There was a time when I could finesse the word "writer" to imply a particular craft specialism: journalist, copywriter, novelist, speech-writer. Not any more. The writers I’ve been speaking to don’t work like that now. Most of them run factories – content factories.
Every time we talk about the rise of (commercial) content, another factory springs up to satisfy increasing demand
They write anything, for anyone, and price it by the, er, metre. They work like this. You (the commissioner) put your (necessarily) formulaic brief in at the front end – a magazine feature/brochure copy/conference speech/press ad. You specify how many words you want, how many jokes, how many quotes from experts. Then the writer twiddles a few dials and off the end of their production line plops your copy. The writers don’t expect you to expect them to know anything particularly deep about the subject matter you’re asking them to address. And, of course, they don’t expect you to expect them to have any emotional commitment to the work. No surprise that the end result often has no edges, no colour – but, hey, at least it’s something to tip into the web’s bottomless pit.
OK, not every writer is quite this cynical and functional about content production, but plenty are. And it’s our collective fault. We’ve all been complicit in giving away content for free, and users have come to expect it. The impact this has had on the money available to fund quality content has been well-aired; rock bottom, writers can’t expect to get paid what they used to get paid, so who can blame them for churning out good-enough stuff.
The demand for content seems unstoppable, not helped by the rush from marketers to be up with this new new thing. Every time we talk (and write) about the rise of (commercial) content, another content factory springs up to satisfy increasing demand. And the water line that threatens to drown us all in this sea of bland and unwanted words and pictures rises that bit higher.
Anyway, it was in the midst of my exploration into the working habits of US writers (and they’re just a magnification of what’s happening in our industry everywhere) that the proof for our feature this week landed on my desk.

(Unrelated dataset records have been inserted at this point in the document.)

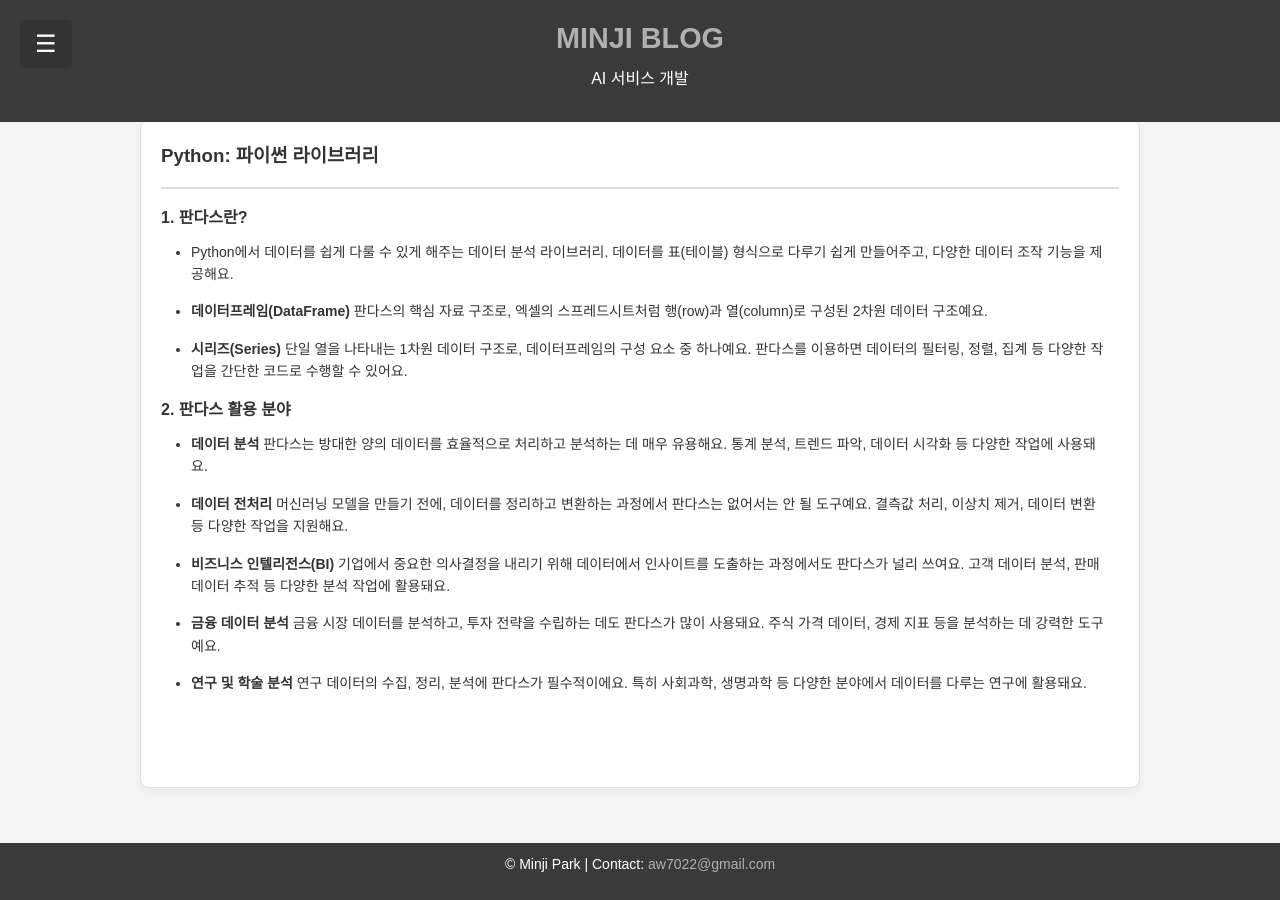
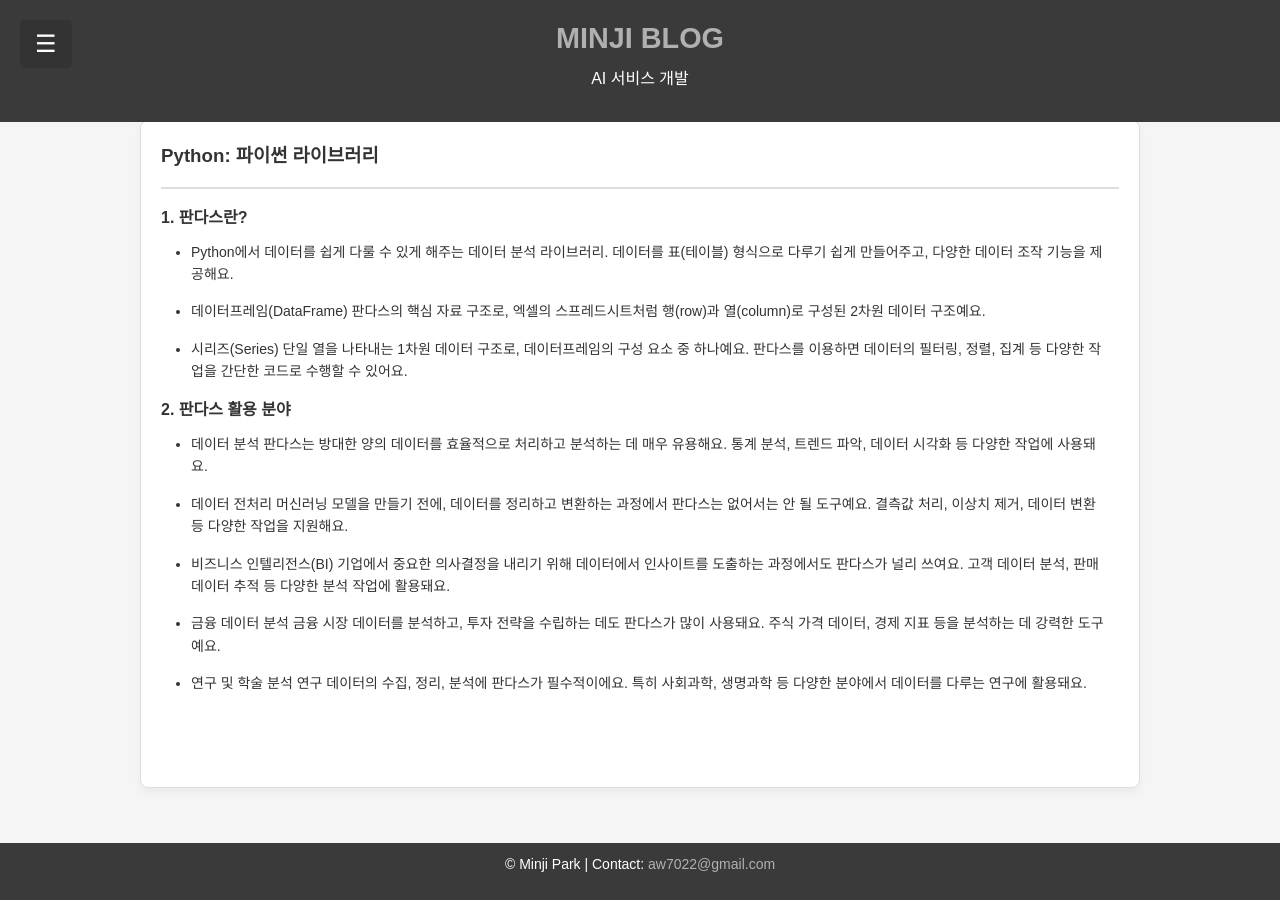
Before and after one commit to Mminzy22/Blog, a Jekyll site: the page built from _posts/Python/2024-11-25-Python06.md, in a window 1280 px wide and 900 px high. Built offline with Jekyll 4.4.1, drawn with Linux system fonts in a browser that asks for light colours; nearby versions of some CDN libraries; comment, search, counter and statistics services are not loaded.

```diff
--- a/_posts/Python/2024-11-25-Python06.md
+++ b/_posts/Python/2024-11-25-Python06.md
@@ -9,26 +9,26 @@ categories: [Python]
 - Python에서 데이터를 쉽게 다룰 수 있게 해주는 데이터 분석 라이브러리.
 데이터를 표(테이블) 형식으로 다루기 쉽게 만들어주고, 다양한 데이터 조작 기능을 제공해요.
 
-- **데이터프레임(DataFrame)**
+- 데이터프레임(DataFrame)
 판다스의 핵심 자료 구조로, 엑셀의 스프레드시트처럼 행(row)과 열(column)로 구성된 2차원 데이터 구조예요.
 
-- **시리즈(Series)**
+- 시리즈(Series)
 단일 열을 나타내는 1차원 데이터 구조로, 데이터프레임의 구성 요소 중 하나예요.
 판다스를 이용하면 데이터의 필터링, 정렬, 집계 등 다양한 작업을 간단한 코드로 수행할 수 있어요.
 
 #### 2. 판다스 활용 분야
 
-- **데이터 분석**
+- 데이터 분석
 판다스는 방대한 양의 데이터를 효율적으로 처리하고 분석하는 데 매우 유용해요. 통계 분석, 트렌드 파악, 데이터 시각화 등 다양한 작업에 사용돼요.
 
-- **데이터 전처리**
+- 데이터 전처리
 머신러닝 모델을 만들기 전에, 데이터를 정리하고 변환하는 과정에서 판다스는 없어서는 안 될 도구예요. 결측값 처리, 이상치 제거, 데이터 변환 등 다양한 작업을 지원해요.
 
-- **비즈니스 인텔리전스(BI)**
+- 비즈니스 인텔리전스(BI)
 기업에서 중요한 의사결정을 내리기 위해 데이터에서 인사이트를 도출하는 과정에서도 판다스가 널리 쓰여요. 고객 데이터 분석, 판매 데이터 추적 등 다양한 분석 작업에 활용돼요.
 
-- **금융 데이터 분석**
+- 금융 데이터 분석
 금융 시장 데이터를 분석하고, 투자 전략을 수립하는 데도 판다스가 많이 사용돼요. 주식 가격 데이터, 경제 지표 등을 분석하는 데 강력한 도구예요.
 
-- **연구 및 학술 분석**
+- 연구 및 학술 분석
 연구 데이터의 수집, 정리, 분석에 판다스가 필수적이에요. 특히 사회과학, 생명과학 등 다양한 분야에서 데이터를 다루는 연구에 활용돼요.
```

Jeremy Craigen says Remember Those Great Volkswagen Ads? is "more than just a book full of brilliant press ads and commercials. It’s a book about how to treat the consumer with respect; how to develop a tone of voice for a brand; and how to tell the truth about yourself in an entertaining yet commercial way." It’s a book about how to create content in a way that makes a difference.

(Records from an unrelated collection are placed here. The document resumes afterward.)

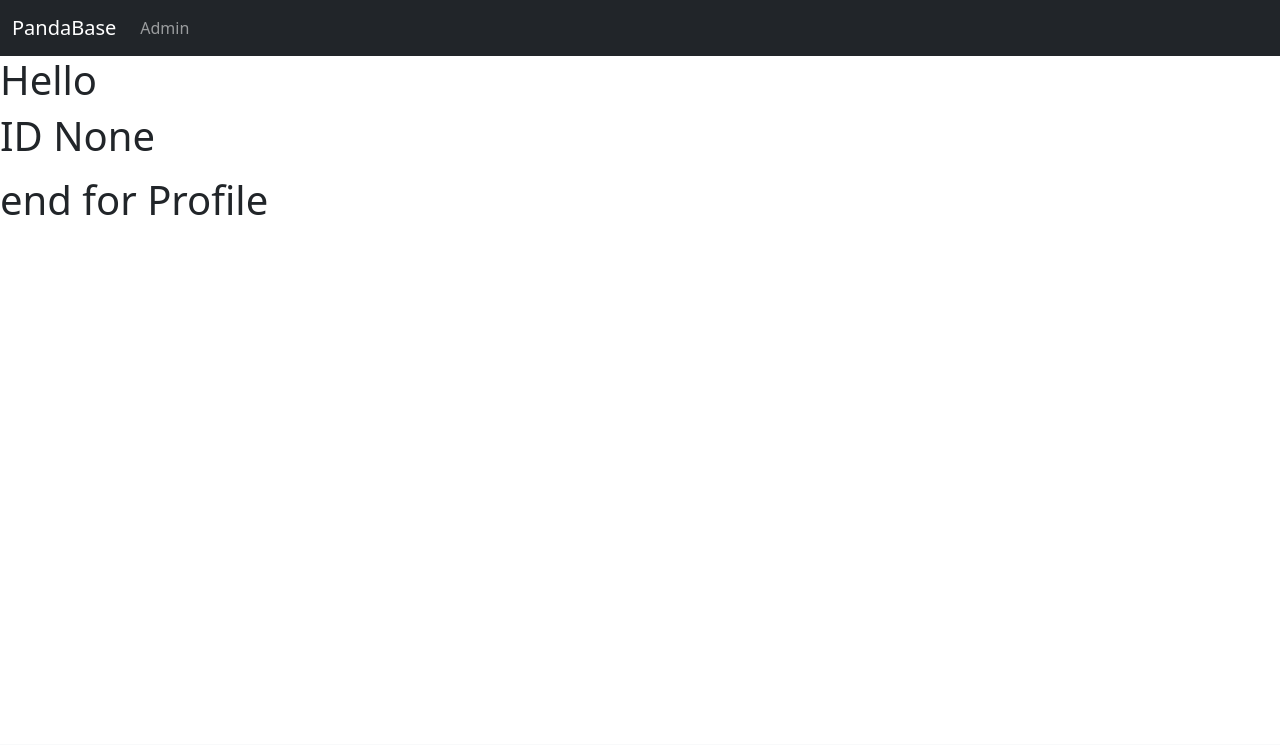
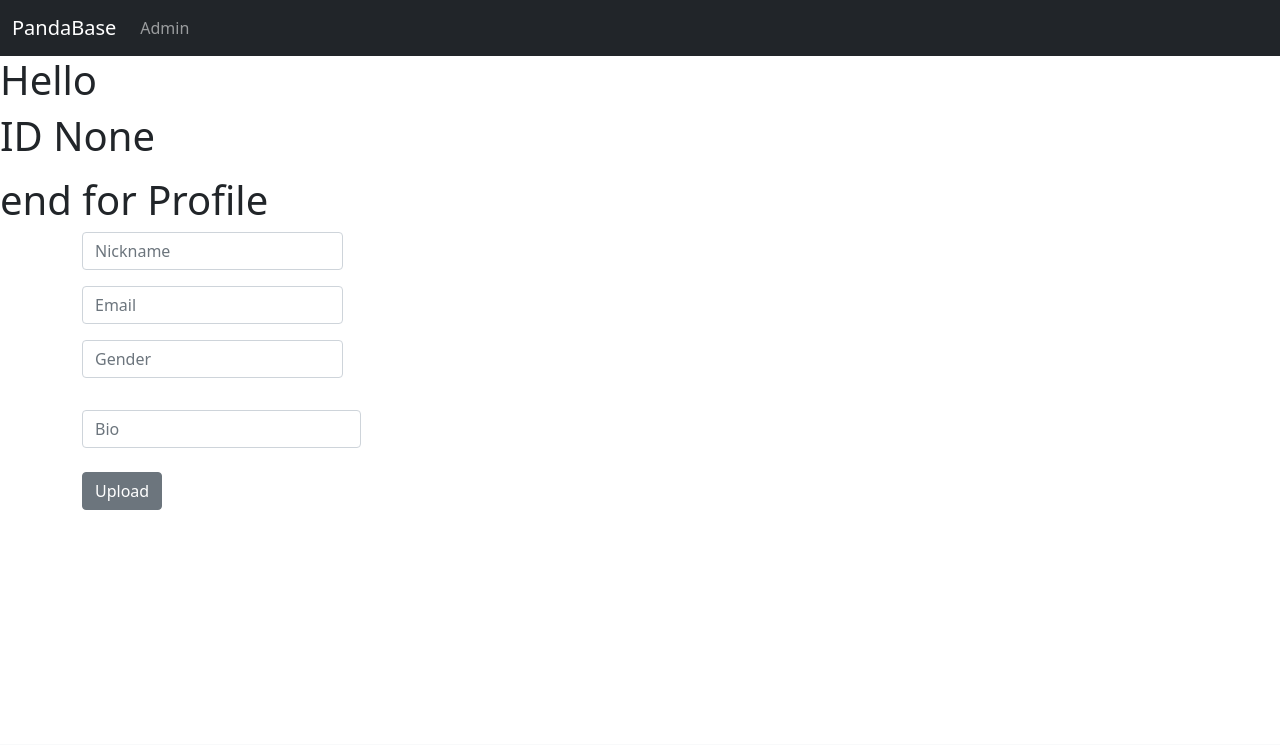
Before and after one commit to Gogeta999/pandabase, a Django app: template templates/main/profile.html in a window 1280 px wide. Shown: the top 745 px of the page. Run offline with Django 3.2, Linux system fonts and the light colour scheme; the template is opened without the code that fills it, so the values that code supplies are empty; some libraries are stand-ins or nearby versions.

Commit message:
local from MSI

```diff
--- a/templates/main/course.html
+++ b/templates/main/course.html
@@ -3,7 +3,7 @@
 
 {% block content %}
 
-<div class="container-fluid">
+<div class="container-fluid"  oncontextmenu="return false;">
 <div class="row align-items-start">
 {% for video in object_list%}
  <div class="col-md-4">
--- a/templates/main/profile.html
+++ b/templates/main/profile.html
@@ -9,9 +9,33 @@
     <p>{{ object.email }}</p>
     <h1>end for Profile</h1>
 
-    {% comment %} {% for course in object.course %}
-            <li>{{ course.course_tag }}</li>
-            <li>{{ course.course_num }}</li>
-            <li>End</li>
-        {% endfor %} {% endcomment %}
+<div class="container">
+  <div class="form-group">
+    <form method="POST">
+      {% csrf_token %}
+      <div class="mb-3 row">
+        <div class="col-sm-3">
+          <input type="text" class="form-control" placeholder="Nickname" name="username">
+        </div>
+      </div>
+      <div class="mb-3 row">
+        <div class="col-sm-3">
+          <input type="email" class="form-control" placeholder="Email" name="email">
+        </div>
+      </div>
+      <div class="mb-3 row">
+        <div class="col-sm-3">
+          <input type="text" class="form-control" placeholder="Gender" name="gender">
+        </div>
+      </div>
+      <div class="mb-3 row">
+      </div>
+      <div class="col-sm-3">
+        <input type="text" class="form-control" placeholder="Bio" name="bio">
+      </div>
+  </div>
+  <br />
+  <button class="btn btn-secondary">Upload</button>
+</div>
+</div>
 {% endblock %}
```
Also changed, not shown: templates/main/course_demo_video.html (+29 -7 lines), templates/main/index.html (+8 -4 lines).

Thank goodness there’s still a big corner of advertising where brilliant writing, brilliant content, still matters.